I would love to see in-depth studies on how to market plant-based meat. This doesn’t seem to have been done yet, and we’ve been itching for someone to do it. No one knows, for example, what to call a veggie chicken. Some people just call it ‘veggie chicken,’ but there are lots of other potential names like ‘soy chicken,’ ‘plant-based chicken,’ ‘chick’n,’ and so on. So if there were some research done to give us a data-driven guide for talking about and marketing plant-based meat, that will really help us in our work with the food service industry.
How much time do you allocate to the professional development of staff?
We pay for management training that occurs outside of the organization through a professional development firm called RedShift. Training occurs in two-day sessions, and these sessions are attended by all seven of our managers. In addition to manager trainings, we have also held one-day sessions with RedShift for everyone on the team for the last two years in a row. Internally at HSUS, there is a several-day additional management training for all managers including those on our team at FAP. Also at HSUS, there is continual training which occurs about once a month for several hours, covering wellness habits like meditation and common workplace issues.

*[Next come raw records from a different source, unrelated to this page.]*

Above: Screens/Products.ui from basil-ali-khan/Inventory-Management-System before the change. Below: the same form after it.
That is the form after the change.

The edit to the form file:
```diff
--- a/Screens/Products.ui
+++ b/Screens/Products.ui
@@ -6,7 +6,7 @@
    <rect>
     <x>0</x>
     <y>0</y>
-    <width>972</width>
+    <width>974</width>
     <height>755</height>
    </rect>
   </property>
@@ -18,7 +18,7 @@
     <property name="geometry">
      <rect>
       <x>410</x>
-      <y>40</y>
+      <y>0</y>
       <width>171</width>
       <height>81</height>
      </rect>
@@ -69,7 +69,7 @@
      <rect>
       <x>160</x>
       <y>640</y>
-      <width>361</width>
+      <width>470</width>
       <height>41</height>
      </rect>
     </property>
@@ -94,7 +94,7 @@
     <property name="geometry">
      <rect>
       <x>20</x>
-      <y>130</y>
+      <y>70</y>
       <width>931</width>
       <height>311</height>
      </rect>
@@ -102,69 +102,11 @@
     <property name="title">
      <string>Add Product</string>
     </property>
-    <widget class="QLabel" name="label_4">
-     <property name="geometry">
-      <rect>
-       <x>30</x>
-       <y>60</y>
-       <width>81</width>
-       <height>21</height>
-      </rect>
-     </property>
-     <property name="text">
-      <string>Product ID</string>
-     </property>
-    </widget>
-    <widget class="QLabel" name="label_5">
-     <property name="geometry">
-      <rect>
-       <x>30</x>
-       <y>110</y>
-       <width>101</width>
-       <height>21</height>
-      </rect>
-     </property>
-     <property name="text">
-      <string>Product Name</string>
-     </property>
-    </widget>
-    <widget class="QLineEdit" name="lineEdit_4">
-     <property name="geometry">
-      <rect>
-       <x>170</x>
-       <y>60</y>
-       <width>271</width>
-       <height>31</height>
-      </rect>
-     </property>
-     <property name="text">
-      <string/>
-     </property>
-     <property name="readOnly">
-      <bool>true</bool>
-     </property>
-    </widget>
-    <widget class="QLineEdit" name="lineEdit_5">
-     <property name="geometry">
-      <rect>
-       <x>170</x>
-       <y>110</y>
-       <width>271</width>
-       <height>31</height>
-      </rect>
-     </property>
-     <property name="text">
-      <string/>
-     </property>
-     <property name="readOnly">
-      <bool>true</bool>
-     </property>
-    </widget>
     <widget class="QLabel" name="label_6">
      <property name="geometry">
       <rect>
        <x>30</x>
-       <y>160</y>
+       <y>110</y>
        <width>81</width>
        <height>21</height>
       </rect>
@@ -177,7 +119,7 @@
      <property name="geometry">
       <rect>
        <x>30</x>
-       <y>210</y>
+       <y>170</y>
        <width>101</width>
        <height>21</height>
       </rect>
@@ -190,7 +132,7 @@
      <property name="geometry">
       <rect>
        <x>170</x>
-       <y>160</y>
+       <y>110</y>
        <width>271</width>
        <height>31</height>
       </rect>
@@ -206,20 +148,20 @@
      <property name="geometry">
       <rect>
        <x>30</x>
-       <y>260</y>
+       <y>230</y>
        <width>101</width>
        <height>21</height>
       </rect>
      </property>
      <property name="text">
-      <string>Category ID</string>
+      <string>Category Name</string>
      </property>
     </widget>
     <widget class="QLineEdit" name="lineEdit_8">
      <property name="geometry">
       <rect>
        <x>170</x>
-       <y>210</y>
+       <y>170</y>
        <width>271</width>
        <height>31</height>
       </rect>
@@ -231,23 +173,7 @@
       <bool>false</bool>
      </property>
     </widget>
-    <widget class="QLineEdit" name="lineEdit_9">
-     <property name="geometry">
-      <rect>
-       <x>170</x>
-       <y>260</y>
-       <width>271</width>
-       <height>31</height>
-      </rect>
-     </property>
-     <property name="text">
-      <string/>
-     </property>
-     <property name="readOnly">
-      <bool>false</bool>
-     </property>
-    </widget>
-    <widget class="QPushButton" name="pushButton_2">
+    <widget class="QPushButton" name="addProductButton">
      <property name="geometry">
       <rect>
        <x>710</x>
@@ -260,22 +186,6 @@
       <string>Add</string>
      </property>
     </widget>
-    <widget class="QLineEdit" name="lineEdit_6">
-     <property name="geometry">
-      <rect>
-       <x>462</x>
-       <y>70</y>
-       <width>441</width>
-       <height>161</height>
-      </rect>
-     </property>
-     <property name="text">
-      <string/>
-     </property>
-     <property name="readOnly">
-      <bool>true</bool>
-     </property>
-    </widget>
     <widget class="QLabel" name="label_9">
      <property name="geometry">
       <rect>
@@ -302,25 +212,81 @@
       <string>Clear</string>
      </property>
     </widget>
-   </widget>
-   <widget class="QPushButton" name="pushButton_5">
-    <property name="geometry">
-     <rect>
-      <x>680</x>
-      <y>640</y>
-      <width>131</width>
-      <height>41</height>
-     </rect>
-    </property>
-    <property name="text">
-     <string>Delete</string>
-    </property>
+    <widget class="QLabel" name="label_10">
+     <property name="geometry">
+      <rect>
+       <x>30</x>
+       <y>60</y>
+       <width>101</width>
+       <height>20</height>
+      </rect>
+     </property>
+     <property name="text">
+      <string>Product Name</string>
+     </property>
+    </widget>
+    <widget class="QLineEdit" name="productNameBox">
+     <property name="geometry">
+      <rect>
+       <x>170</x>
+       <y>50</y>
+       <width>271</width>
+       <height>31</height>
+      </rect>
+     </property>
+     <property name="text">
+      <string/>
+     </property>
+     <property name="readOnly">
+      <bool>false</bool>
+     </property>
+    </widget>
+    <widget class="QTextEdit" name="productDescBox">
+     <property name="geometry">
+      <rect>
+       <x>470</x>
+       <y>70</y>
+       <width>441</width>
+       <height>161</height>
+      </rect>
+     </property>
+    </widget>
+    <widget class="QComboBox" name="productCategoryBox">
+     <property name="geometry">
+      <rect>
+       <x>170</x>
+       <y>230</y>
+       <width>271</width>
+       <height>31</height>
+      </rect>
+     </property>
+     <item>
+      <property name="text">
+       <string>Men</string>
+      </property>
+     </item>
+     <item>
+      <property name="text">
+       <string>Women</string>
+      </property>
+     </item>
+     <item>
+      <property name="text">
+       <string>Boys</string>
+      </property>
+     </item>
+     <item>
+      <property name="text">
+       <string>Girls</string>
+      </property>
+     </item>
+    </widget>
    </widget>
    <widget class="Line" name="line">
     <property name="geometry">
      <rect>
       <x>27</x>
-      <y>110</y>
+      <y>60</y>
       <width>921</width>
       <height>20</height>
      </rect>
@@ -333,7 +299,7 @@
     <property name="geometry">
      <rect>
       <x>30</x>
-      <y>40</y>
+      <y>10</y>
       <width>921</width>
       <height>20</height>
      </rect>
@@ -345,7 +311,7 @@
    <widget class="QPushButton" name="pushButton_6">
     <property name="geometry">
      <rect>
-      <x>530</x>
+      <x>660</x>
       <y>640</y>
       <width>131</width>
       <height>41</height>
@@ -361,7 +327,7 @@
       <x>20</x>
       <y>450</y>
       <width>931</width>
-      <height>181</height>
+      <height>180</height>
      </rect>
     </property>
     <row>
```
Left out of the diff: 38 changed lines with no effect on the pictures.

We have a mentorship program at HSUS where newer staff are paired with staff who have been with us for a longer time. On our team at FAP specifically, I encourage managers to have calls with their staff every week to monitor daily activities, but also to promote growth and maximize effectiveness.
How do you integrate and encourage diversity practices within your recruitment and hiring process?
We do have people from a number of different backgrounds on our team. It is worth noting that the vast majority of our team is made up of women, which is common in the animal advocacy movement but perhaps even more pronounced than usual on our team. Our HR department works to ensure that when we send out job applications, they go to outlets that are likely to be read by people from a number of different backgrounds. One of our team members who is Hispanic focuses his work almost entirely on people from the Hispanic community, based out of Miami and travelling around to Hispanic regions around the world doing media work.
Do you regularly interview staff or conduct surveys to learn about staff morale and work?
We have about 30 people on our team, and I recently interviewed each of them on this subject. Each interview was at least an hour, and some interviews went longer, up to an hour and a half or two hours. I’m happy to have done it, and there are actually some changes that I’ll be making on the team as a result of these interviews. For those directly reporting to me, I speak with them almost every single weekday about daily matters and we do a more in-depth check-in about once every two weeks. I’ve asked these people to then do the same thing with their staff. So everyone on our team talks to their supervisor at least once every two weeks to see how things are going beyond simply the daily minutia. I would say that the longer talks, like the ones I just had with all 30 people, happen about three times per year.